Veterans Day 2012: A Day of Remembrance and Recognition
November 11, 2012
The eleventh hour of the eleventh day of the eleventh month, 1919; that was the first Armistice Day in our nation’s history and it commemorated the first anniversary of the end of World War I. A few years later in 1926, Congress passed a resolution that called for an annual observance of that anniversary and in 1938, November 11th became a national holiday. We often confuse Veterans Day with Memorial Day. Both are an important part of our nation’s history, which permits us to honor those who have given service to our country, and in all too many instances, have given their lives.
Memorial is the national holiday we sit aside to honor all those who gave their lives in the service of our country, but Veterans Day is the one national holiday we have that seeks to honor all veterans, either living or dead. This day allows us to give thanks to our living veterans who served our country honorably during both war and peace time, regardless of service branch, rank, or war experience. This is a great day to thank those who stepped up and gave in some candid cases, many years of their lives, to protect our nation and its citizens. We still celebrate it on the day the First World War Armistice was signed, which is November 11th, but we honor all veterans in our country living or dead.
Currently, there are approximately 23 million military veterans in the United States. There are a little over 9 million veterans over the age 65. Almost 2 million veterans are under the age 35. And almost 2 million veterans were women. Seven point eight million veterans served during the Vietnam War era. That represents about a third of all living veterans. There are also 5.2 million veterans who have provided service during the Gulf War era (August 2, 1990–Present). We only have 2.6 million veterans out of approximately 16 million left who served during World War II. And we have 2.8 million veterans to thank, who provided service during the Korean War. Finally, let’s not forget we’ve got 6 million veterans alive today who gave years of their lives in the service of their country during peacetime.

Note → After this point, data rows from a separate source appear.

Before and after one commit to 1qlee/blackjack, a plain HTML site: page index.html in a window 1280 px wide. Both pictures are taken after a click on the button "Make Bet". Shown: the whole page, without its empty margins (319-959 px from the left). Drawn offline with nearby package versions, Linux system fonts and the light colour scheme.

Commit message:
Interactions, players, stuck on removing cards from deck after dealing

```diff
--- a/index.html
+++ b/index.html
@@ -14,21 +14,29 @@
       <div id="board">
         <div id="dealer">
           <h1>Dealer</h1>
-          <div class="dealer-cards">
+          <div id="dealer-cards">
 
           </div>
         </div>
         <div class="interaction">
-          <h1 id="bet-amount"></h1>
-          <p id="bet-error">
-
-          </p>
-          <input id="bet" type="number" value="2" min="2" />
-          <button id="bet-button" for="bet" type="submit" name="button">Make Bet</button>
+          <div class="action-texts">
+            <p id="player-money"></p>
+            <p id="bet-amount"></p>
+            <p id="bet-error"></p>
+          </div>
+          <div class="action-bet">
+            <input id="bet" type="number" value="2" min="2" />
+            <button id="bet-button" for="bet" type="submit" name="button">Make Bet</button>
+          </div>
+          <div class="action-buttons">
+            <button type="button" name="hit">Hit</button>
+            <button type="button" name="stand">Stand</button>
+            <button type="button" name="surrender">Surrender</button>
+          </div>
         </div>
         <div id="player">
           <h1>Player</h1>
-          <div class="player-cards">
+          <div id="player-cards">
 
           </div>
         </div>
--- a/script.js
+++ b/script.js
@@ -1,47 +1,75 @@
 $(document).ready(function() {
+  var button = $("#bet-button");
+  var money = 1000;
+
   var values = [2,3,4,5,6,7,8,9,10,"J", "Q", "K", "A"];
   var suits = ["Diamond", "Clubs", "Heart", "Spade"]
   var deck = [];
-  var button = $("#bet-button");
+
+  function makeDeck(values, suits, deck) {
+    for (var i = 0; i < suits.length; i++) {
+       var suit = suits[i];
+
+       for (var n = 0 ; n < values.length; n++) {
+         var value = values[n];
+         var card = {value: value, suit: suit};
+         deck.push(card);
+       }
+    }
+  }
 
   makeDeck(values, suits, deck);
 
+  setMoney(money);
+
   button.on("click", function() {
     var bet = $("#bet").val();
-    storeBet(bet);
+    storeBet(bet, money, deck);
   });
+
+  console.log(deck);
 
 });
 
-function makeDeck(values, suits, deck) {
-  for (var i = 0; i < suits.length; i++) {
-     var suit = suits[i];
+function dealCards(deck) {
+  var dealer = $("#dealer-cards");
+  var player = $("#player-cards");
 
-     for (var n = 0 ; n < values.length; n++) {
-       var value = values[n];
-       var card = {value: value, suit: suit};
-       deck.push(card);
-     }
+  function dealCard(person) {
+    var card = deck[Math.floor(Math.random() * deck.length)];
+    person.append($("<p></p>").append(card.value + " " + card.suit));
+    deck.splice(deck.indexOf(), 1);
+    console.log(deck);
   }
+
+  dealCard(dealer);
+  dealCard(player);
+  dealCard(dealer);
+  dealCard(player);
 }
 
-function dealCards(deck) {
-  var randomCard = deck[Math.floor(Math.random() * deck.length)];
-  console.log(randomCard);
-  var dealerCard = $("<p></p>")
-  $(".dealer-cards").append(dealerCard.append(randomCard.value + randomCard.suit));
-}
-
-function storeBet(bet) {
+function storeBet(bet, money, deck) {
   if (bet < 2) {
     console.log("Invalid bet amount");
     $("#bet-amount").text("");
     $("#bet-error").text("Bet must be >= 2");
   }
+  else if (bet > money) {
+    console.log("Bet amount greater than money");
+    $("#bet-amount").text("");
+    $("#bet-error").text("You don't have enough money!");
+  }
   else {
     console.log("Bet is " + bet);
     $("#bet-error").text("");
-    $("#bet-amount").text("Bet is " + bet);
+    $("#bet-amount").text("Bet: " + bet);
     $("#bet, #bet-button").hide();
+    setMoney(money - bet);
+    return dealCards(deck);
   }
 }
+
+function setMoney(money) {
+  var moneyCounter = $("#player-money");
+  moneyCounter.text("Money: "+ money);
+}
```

We owe all of them, folks, for the freedom we enjoy, and all too often, take for granted. Veterans make a difference. Veterans sacrifice for their fellow men and women and, yes, many veterans are members of our extended family. We are proud to count many of our members and their families amongst AARC’s heroes. Given the fact that there are over 23 million veterans out there, you won’t have a problem finding at least one to say thank you to on November 11th. And if you can, shoot for 11 am. You see, that’s when that very first Armistice Day, which was the forerunner of our Veterans Day was observed. On behalf of the AARC, thank all of our veterans for their service. You are our heroes.